Whenever a line in the records below holds the string "index", include it in the count, and state the number alone.

Before-and-after change records:
+ + + +

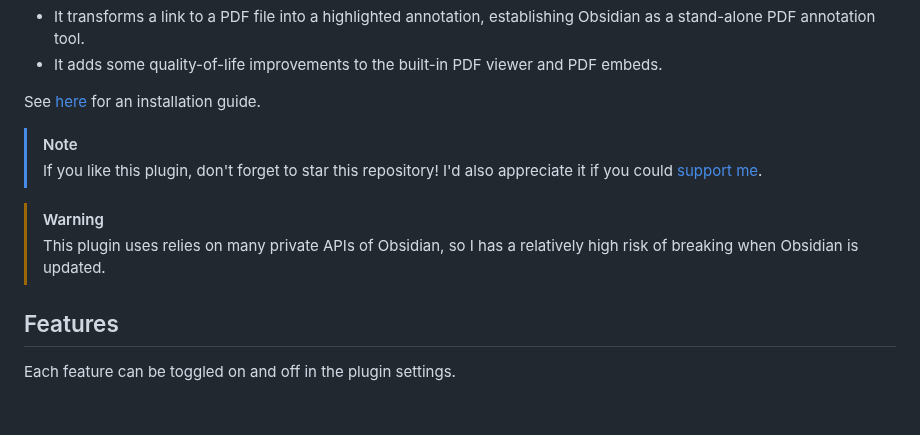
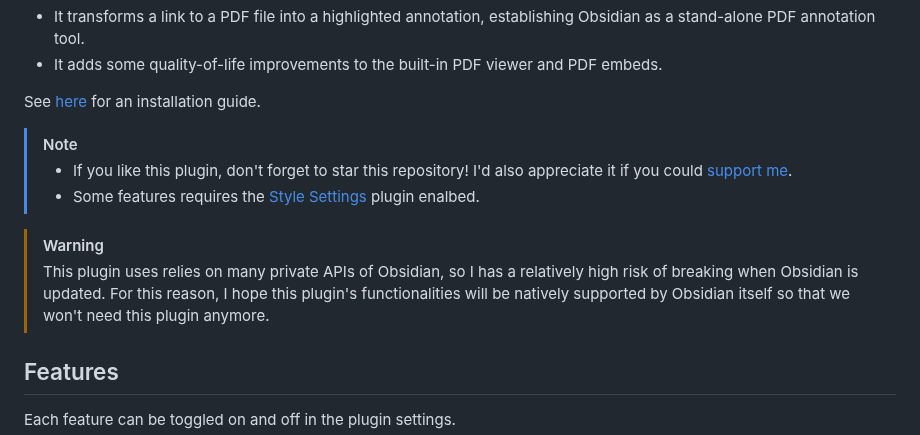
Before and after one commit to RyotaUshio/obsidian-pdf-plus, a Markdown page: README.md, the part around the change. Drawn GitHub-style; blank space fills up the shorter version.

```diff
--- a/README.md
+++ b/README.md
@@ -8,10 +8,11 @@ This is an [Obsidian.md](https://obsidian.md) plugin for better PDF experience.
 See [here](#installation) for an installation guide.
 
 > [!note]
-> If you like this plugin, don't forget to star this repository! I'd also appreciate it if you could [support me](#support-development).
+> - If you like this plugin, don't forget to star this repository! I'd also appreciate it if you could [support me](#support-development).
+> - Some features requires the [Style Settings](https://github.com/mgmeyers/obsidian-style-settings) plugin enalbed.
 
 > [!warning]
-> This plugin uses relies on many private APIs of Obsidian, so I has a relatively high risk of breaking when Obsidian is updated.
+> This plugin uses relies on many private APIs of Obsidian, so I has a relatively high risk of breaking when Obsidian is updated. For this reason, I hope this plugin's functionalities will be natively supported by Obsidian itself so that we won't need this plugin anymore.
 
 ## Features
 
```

+ + + +

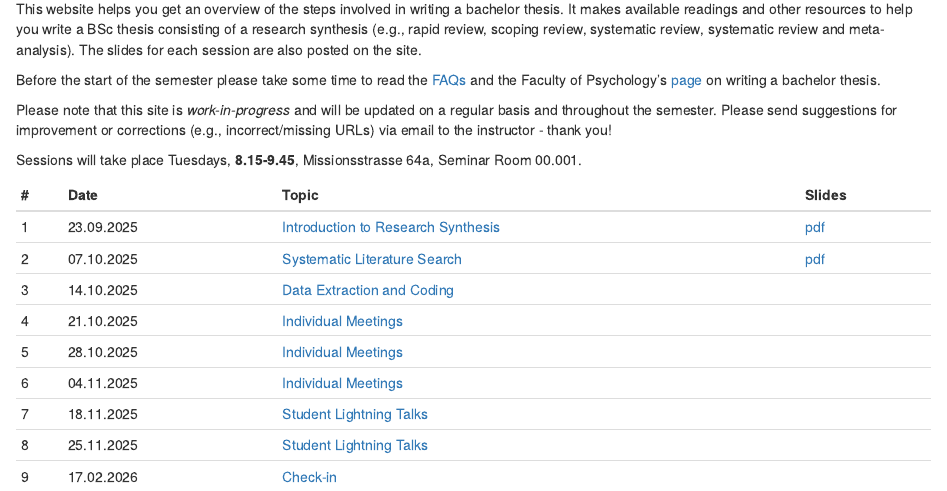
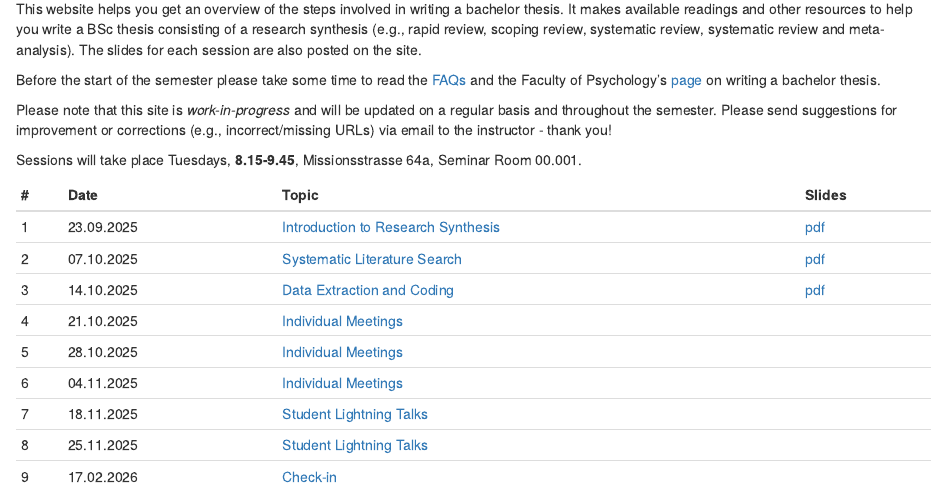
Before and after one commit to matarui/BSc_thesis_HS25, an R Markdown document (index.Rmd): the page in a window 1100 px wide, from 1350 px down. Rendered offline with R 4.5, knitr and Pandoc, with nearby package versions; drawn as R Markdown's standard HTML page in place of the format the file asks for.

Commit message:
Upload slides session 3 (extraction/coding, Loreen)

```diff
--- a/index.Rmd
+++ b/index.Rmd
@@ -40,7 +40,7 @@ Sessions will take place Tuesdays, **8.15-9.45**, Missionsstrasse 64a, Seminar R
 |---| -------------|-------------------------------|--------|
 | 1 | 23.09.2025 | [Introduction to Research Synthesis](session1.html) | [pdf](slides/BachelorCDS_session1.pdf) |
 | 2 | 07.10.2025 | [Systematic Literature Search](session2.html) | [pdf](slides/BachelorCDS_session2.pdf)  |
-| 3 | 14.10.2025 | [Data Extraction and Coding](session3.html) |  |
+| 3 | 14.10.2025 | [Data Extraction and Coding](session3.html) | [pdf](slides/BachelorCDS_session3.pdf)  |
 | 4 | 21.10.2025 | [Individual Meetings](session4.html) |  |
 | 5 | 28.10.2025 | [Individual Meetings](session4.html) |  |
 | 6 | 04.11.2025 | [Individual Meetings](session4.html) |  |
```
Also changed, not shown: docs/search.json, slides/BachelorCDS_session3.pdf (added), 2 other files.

+ + + +

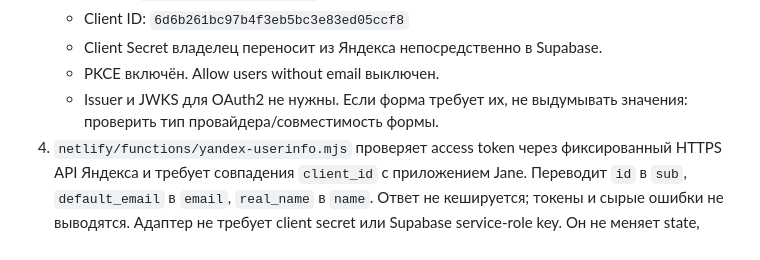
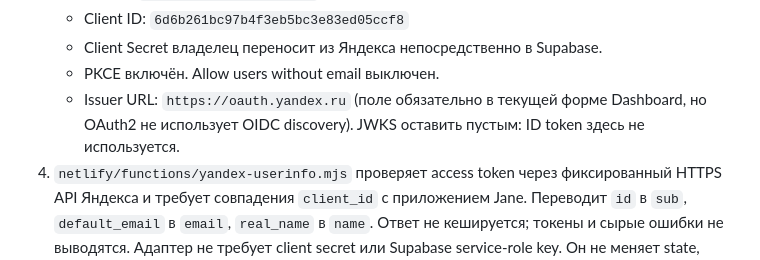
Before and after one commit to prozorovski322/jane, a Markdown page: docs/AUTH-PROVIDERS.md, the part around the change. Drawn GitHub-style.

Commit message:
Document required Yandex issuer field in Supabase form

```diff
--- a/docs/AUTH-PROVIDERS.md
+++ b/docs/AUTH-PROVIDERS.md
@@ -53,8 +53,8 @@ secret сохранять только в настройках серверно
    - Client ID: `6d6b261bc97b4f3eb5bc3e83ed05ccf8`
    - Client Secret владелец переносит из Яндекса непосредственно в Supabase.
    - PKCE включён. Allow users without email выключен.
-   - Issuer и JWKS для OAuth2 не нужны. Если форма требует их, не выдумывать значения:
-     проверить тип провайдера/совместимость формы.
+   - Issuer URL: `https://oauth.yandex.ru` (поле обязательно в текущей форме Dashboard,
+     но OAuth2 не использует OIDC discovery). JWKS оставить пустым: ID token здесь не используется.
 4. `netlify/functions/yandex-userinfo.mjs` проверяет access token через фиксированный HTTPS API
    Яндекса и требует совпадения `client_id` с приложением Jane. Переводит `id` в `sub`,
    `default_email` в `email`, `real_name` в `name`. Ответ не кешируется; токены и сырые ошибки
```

+ + + +

## RESULT OF THIS TASK
3